Retrieve every line from the records in which the word "adobeacrobatreader" occurs.

(Dataset records)

========================================

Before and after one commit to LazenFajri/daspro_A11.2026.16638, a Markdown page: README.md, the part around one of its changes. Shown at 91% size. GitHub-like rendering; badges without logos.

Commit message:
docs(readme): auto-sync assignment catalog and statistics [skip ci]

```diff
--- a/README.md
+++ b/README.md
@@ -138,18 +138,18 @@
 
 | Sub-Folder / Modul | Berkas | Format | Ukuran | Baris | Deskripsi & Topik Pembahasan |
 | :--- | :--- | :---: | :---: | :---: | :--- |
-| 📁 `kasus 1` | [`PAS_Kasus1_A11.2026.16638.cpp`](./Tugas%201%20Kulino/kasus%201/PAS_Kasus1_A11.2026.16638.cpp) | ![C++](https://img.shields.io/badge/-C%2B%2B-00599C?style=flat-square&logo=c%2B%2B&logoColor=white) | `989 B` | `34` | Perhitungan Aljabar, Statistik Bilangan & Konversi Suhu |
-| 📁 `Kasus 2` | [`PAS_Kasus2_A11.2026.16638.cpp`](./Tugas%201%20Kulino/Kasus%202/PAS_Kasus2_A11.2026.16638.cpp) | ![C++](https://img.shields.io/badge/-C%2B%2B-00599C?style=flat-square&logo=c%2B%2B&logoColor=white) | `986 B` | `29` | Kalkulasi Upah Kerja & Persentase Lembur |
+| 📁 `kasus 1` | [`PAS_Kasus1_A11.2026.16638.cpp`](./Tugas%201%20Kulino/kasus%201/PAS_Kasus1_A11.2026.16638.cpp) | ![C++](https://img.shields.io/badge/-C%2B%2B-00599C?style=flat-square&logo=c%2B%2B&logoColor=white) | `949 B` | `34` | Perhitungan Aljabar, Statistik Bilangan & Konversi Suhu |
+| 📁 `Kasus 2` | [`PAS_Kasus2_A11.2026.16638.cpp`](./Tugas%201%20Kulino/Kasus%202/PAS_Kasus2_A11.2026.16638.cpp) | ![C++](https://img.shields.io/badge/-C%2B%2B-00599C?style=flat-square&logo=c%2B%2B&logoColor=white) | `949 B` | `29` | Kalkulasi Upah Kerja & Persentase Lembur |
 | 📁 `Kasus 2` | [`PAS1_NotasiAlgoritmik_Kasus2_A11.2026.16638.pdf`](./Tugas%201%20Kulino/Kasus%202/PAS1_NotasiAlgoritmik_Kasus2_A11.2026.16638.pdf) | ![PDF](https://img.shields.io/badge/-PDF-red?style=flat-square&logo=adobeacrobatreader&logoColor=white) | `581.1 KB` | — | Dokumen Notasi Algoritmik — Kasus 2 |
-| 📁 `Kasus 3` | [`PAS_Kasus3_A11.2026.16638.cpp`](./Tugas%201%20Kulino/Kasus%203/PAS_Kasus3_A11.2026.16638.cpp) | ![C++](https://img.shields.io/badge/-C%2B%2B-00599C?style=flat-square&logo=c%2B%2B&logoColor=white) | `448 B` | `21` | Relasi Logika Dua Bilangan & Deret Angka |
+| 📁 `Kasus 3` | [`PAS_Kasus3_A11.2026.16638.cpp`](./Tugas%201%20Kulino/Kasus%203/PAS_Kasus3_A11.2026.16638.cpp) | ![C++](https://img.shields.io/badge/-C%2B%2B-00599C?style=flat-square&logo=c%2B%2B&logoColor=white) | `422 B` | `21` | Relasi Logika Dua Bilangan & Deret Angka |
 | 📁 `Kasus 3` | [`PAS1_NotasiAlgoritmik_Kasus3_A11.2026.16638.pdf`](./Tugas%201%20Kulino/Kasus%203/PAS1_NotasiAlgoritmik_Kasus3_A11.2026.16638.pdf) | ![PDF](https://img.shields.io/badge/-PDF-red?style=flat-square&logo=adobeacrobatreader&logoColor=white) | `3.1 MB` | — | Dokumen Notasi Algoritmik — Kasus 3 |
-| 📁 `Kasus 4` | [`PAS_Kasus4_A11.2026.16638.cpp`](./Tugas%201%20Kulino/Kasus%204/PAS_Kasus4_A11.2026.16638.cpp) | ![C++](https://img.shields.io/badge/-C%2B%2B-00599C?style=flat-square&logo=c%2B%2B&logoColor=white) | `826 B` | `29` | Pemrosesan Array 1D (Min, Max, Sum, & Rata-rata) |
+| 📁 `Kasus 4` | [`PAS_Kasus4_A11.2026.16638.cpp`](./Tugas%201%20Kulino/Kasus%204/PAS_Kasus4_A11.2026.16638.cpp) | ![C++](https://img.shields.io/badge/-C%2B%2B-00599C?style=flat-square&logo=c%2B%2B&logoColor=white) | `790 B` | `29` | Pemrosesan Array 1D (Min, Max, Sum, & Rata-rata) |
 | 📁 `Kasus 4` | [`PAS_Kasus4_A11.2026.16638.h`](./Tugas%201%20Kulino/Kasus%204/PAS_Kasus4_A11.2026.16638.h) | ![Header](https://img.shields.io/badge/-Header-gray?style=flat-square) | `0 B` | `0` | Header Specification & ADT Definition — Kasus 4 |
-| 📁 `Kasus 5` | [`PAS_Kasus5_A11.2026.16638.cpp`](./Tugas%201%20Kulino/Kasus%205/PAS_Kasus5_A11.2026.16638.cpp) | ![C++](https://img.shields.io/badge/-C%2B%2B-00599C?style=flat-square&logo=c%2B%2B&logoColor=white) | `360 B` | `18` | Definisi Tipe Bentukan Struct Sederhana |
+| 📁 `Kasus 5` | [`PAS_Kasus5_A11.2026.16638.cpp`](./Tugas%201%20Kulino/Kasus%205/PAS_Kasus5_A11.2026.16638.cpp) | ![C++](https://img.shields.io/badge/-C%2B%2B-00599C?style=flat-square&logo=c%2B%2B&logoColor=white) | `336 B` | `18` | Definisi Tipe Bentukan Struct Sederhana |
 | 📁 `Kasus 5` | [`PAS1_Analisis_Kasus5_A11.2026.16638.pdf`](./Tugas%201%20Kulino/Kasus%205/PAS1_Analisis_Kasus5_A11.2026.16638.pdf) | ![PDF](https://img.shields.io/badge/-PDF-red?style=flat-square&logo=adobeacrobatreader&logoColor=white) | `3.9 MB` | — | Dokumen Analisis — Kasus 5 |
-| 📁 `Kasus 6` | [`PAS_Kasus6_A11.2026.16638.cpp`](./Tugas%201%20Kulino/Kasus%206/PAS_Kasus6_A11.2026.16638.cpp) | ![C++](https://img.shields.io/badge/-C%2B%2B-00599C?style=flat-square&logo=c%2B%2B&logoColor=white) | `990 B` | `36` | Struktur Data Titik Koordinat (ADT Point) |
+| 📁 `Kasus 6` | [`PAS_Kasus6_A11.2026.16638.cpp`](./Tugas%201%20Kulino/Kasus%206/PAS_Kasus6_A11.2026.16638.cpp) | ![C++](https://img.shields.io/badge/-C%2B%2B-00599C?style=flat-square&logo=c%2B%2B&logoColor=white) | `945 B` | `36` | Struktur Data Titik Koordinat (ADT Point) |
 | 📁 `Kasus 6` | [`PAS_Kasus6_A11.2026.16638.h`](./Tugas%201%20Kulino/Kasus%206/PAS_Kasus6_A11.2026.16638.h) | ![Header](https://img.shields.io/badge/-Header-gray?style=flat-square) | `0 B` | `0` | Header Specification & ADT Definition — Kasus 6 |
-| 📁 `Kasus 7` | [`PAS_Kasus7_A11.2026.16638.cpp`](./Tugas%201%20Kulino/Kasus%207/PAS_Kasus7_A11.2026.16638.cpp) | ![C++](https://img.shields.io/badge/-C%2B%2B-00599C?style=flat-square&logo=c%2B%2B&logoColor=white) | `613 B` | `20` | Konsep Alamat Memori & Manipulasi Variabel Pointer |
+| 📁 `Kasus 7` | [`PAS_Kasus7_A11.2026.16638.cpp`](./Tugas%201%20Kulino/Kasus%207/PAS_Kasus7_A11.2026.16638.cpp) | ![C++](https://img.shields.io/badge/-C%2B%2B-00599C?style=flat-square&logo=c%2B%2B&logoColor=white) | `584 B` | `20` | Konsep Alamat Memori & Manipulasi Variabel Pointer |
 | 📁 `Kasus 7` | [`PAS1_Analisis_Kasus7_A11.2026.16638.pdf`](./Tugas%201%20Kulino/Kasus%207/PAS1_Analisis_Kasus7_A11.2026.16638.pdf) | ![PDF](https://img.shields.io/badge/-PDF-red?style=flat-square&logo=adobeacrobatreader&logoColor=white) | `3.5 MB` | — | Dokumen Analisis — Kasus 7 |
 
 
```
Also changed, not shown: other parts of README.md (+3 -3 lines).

========================================

* [PROBLEM SOLUTION]:
 | 📁 `Kasus 2` | [`PAS1_NotasiAlgoritmik_Kasus2_A11.2026.16638.pdf`](./Tugas%201%20Kulino/Kasus%202/PAS1_NotasiAlgoritmik_Kasus2_A11.2026.16638.pdf) | ![PDF](https://img.shields.io/badge/-PDF-red?style=flat-square&logo=adobeacrobatreader&logoColor=white) | `581.1 KB` | — | Dokumen Notasi Algoritmik — Kasus 2 |
 | 📁 `Kasus 3` | [`PAS1_NotasiAlgoritmik_Kasus3_A11.2026.16638.pdf`](./Tugas%201%20Kulino/Kasus%203/PAS1_NotasiAlgoritmik_Kasus3_A11.2026.16638.pdf) | ![PDF](https://img.shields.io/badge/-PDF-red?style=flat-square&logo=adobeacrobatreader&logoColor=white) | `3.1 MB` | — | Dokumen Notasi Algoritmik — Kasus 3 |
 | 📁 `Kasus 5` | [`PAS1_Analisis_Kasus5_A11.2026.16638.pdf`](./Tugas%201%20Kulino/Kasus%205/PAS1_Analisis_Kasus5_A11.2026.16638.pdf) | ![PDF](https://img.shields.io/badge/-PDF-red?style=flat-square&logo=adobeacrobatreader&logoColor=white) | `3.9 MB` | — | Dokumen Analisis — Kasus 5 |
 | 📁 `Kasus 7` | [`PAS1_Analisis_Kasus7_A11.2026.16638.pdf`](./Tugas%201%20Kulino/Kasus%207/PAS1_Analisis_Kasus7_A11.2026.16638.pdf) | ![PDF](https://img.shields.io/badge/-PDF-red?style=flat-square&logo=adobeacrobatreader&logoColor=white) | `3.5 MB` | — | Dokumen Analisis — Kasus 7 |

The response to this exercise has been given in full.